Problem details:
Go over the data and work out how many lines include the word "motion". Give that number only.

Excerpted records:

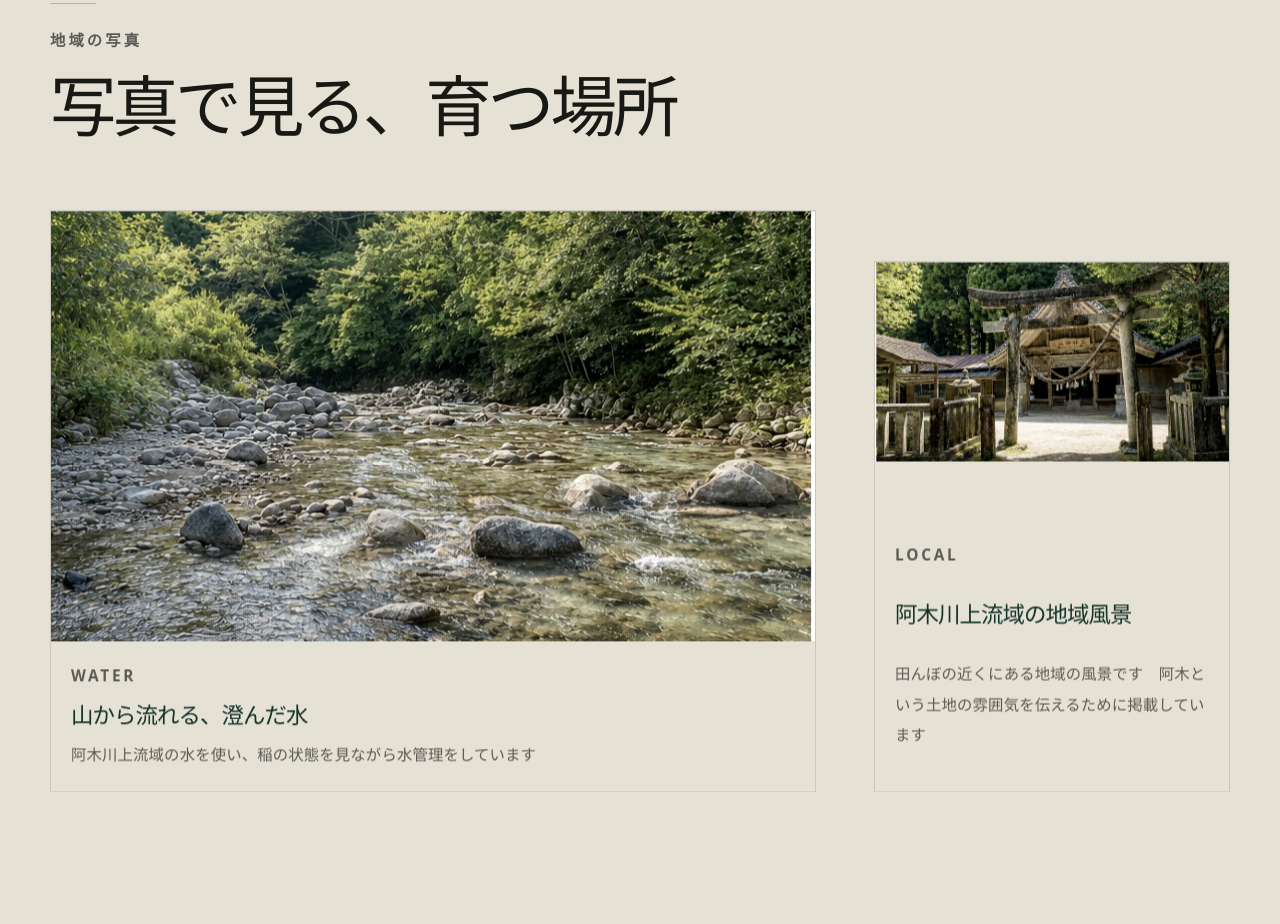
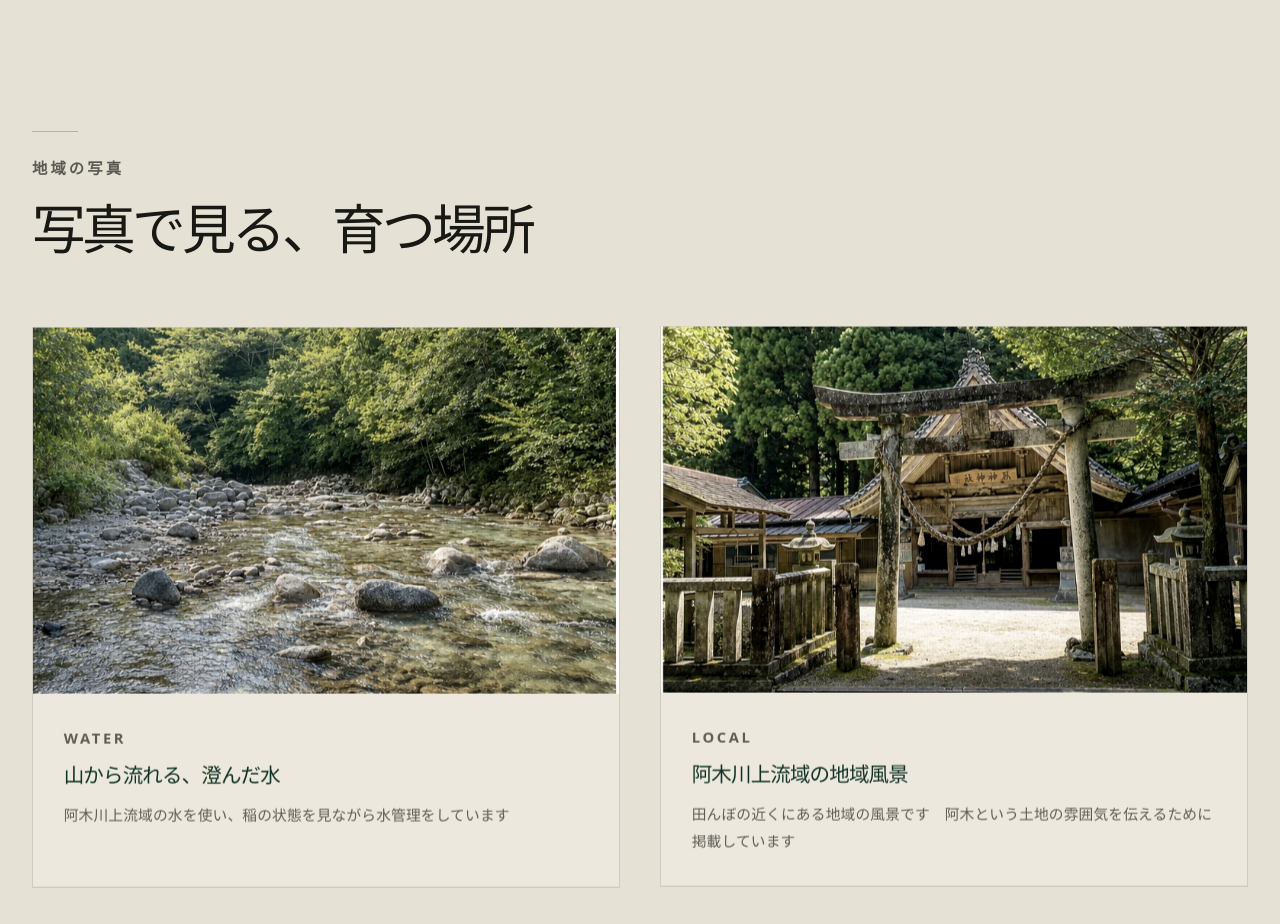
Before and after one commit to taka61716-pixel/agi-kome-lp, a plain HTML site: page index.html in a window 1280 px wide. Shown: the part 2573-3497 px from the top of the page. Drawn offline with Linux system fonts and the light colour scheme.

Commit message:
Rebalance photo story section

```diff
--- a/index.html
+++ b/index.html
@@ -24,7 +24,7 @@
     <meta name="twitter:image" content="https://taka61716-pixel.github.io/agi-kome-lp/assets/akigawa-field-hero-premium.jpg" />
     <link rel="icon" type="image/png" href="assets/agihikari-kamon-logo.png" />
     <link rel="stylesheet" href="styles.css?v=rice-20260809-price700ex" />
-    <link rel="stylesheet" href="professional.css?v=rice-20260809-motion-v3-logo1-hero2-copy3" />
+    <link rel="stylesheet" href="professional.css?v=rice-20260809-motion-v3-logo1-hero2-copy3-photo4" />
 
     <!-- 構造化データ：商品情報 -->
     <script type="application/ld+json">
--- a/professional.css
+++ b/professional.css
@@ -1623,3 +1623,88 @@ body { background: var(--lux-ivory) !important; }
 .signature-body span {
   display: block;
 }
+
+/* BALANCED PHOTO STORY GRID */
+.photo-section {
+  padding-top: clamp(96px, 10vw, 150px) !important;
+  padding-bottom: clamp(110px, 12vw, 180px) !important;
+}
+
+.photo-section .section-inner {
+  width: min(1280px, calc(100% - 64px)) !important;
+}
+
+.photo-section .section-heading {
+  max-width: 920px !important;
+  margin-bottom: clamp(44px, 5vw, 72px) !important;
+}
+
+.photo-section .section-heading h2 {
+  max-width: none !important;
+  font-size: clamp(3rem, 4.2vw, 4.8rem) !important;
+  line-height: 1.08 !important;
+  letter-spacing: -.07em !important;
+  text-wrap: balance;
+}
+
+.photo-grid {
+  grid-template-columns: repeat(2, minmax(0, 1fr)) !important;
+  align-items: stretch !important;
+  gap: clamp(28px, 3.2vw, 48px) !important;
+}
+
+.photo-card,
+.photo-card:nth-child(even),
+.photo-card:nth-child(3),
+.photo-card:nth-child(4) {
+  display: grid !important;
+  grid-template-rows: auto 1fr !important;
+  margin-top: 0 !important;
+  overflow: hidden !important;
+  border: 1px solid rgba(24, 25, 20, .14) !important;
+  background: rgba(248, 244, 234, .42) !important;
+}
+
+.photo-card picture {
+  aspect-ratio: 16 / 10 !important;
+}
+
+.photo-card div {
+  align-content: start !important;
+  gap: 10px !important;
+  padding: clamp(24px, 2.4vw, 34px) !important;
+}
+
+.photo-card h3 {
+  font-size: clamp(1.25rem, 1.6vw, 1.55rem) !important;
+  line-height: 1.45 !important;
+}
+
+.photo-card p {
+  font-size: .92rem !important;
+  line-height: 1.85 !important;
+}
+
+@media (max-width: 760px) {
+  .photo-section {
+    padding-top: 84px !important;
+    padding-bottom: 96px !important;
+  }
+  .photo-section .section-inner {
+    width: min(100% - 40px, 680px) !important;
+  }
+  .photo-section .section-heading {
+    margin-bottom: 36px !important;
+  }
+  .photo-section .section-heading h2 {
+    font-size: clamp(2.45rem, 12vw, 3.5rem) !important;
+    line-height: 1.12 !important;
+  }
+  .photo-grid {
+    grid-template-columns: 1fr !important;
+    gap: 24px !important;
+  }
+  .photo-card picture {
+    aspect-ratio: 4 / 3 !important;
+  }
+}
```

Reply to the exercise:
2